As Arjun sent her recordings in digital format, she wanted more harmony, more highlighting of that, more here and some layering here and more body there. The song in the making went back and forth for months, till Vandana heard something very close to what she had in mind in April. Three months later, she played it to her husband Rajat Sethi and brother Nalin Kohli. They loved what they heard! They thought it sounded beautiful yet different – meaning what Vandana calls harmony and layering. And they suggested she make a video for Independence Day.
On a visit to the University of Guwahati in July to conduct a workshop on another pet project of hers— managing anger—Vandana went over to Shillong and met up with the 15 members of Serenity. They planned the Khasi costume in a simple colour palette and decided that the video will have singers singing into the camera as much as the mike. Early this month, they shot at a studio in Guwahati and then began the editing work. The video was ready just in time for I-Day!

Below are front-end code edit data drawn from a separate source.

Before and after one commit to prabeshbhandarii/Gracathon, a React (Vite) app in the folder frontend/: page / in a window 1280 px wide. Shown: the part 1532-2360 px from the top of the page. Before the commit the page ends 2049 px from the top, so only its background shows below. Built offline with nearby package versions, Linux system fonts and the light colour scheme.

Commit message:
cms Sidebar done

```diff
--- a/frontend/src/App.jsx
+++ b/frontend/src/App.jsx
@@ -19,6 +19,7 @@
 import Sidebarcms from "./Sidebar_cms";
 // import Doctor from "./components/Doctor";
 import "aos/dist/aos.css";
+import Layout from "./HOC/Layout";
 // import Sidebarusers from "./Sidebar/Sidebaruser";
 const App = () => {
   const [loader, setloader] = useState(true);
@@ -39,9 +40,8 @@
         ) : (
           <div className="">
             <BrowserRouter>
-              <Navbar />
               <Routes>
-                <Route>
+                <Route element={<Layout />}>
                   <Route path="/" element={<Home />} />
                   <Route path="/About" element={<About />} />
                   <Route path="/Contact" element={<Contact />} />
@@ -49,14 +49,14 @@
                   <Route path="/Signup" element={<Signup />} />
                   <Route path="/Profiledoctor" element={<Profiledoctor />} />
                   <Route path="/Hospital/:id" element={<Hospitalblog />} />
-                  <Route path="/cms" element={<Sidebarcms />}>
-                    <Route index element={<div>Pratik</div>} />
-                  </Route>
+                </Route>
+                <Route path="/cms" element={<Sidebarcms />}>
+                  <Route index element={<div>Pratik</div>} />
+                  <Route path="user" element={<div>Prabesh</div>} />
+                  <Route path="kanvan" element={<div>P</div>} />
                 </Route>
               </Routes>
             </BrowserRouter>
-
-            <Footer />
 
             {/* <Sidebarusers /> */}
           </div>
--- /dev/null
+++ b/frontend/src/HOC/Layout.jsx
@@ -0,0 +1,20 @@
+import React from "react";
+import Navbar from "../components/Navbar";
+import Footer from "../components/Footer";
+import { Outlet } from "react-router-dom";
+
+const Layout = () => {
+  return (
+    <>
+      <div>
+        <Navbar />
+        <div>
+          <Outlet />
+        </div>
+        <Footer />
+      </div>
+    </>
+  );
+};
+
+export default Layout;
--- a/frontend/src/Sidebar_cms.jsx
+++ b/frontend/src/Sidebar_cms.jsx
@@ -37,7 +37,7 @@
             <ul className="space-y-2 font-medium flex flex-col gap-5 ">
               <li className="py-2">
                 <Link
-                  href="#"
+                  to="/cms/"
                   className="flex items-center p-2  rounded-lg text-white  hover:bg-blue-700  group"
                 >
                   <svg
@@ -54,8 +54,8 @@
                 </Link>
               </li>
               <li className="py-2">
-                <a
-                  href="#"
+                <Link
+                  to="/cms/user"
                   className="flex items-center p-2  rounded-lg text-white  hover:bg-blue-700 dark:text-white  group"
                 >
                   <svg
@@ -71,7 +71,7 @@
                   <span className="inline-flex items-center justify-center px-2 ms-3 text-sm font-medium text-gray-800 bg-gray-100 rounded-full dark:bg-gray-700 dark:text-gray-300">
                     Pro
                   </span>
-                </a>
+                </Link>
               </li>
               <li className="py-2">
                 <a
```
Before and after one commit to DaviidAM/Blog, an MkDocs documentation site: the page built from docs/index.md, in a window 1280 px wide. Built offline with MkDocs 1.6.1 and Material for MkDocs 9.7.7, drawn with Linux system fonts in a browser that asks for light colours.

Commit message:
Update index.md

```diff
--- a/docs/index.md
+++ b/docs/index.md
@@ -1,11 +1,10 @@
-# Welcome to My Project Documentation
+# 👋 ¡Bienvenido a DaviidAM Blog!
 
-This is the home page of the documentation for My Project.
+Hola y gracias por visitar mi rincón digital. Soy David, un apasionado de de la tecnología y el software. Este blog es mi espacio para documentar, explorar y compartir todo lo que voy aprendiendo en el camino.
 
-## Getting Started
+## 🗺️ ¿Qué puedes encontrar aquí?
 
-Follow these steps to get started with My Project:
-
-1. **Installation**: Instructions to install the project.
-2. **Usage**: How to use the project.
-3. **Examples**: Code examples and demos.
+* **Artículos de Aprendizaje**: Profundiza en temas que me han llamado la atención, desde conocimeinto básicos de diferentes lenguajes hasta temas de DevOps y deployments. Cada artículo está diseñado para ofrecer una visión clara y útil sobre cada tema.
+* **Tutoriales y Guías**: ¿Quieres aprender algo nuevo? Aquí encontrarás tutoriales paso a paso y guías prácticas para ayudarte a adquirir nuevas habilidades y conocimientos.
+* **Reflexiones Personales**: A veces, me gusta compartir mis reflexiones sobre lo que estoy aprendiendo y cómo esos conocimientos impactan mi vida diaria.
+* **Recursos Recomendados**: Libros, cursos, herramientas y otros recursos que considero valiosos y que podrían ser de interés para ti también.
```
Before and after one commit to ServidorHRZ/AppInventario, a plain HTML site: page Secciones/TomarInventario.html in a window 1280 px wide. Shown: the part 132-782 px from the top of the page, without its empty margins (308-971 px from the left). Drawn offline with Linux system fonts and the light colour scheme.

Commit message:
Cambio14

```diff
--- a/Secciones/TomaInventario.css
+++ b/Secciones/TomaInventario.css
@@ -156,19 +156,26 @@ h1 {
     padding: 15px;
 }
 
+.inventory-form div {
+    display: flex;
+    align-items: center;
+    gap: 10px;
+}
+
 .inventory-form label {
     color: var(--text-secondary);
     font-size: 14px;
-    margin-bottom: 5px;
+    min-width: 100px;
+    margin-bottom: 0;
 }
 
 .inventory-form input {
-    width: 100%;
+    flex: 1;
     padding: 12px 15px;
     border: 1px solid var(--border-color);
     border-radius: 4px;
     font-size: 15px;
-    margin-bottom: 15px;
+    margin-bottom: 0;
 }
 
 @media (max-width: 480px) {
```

Vandana simply uploaded it on YouTube, tweeted it to friends and posted it on Facebook. They all shared it. By 11 am, it was being telecast repeatedly on a news channel, and a newspaper story she received on her phone said the YouTube link had been seen by 5000! The numbers went up as the video had gone viral, to her pleasant surprise. By 5 pm, Prime Minister Narendra Modi re-tweeted it and a bit later Finance Minister Arun Jaitely also tweeted it with a piece of his own on the cultural heritage of the North East. Majority of those who commented used a single word. Goosebumps. That is what the Serenity Choir's rendering of Jana Gana Mana gives viewers.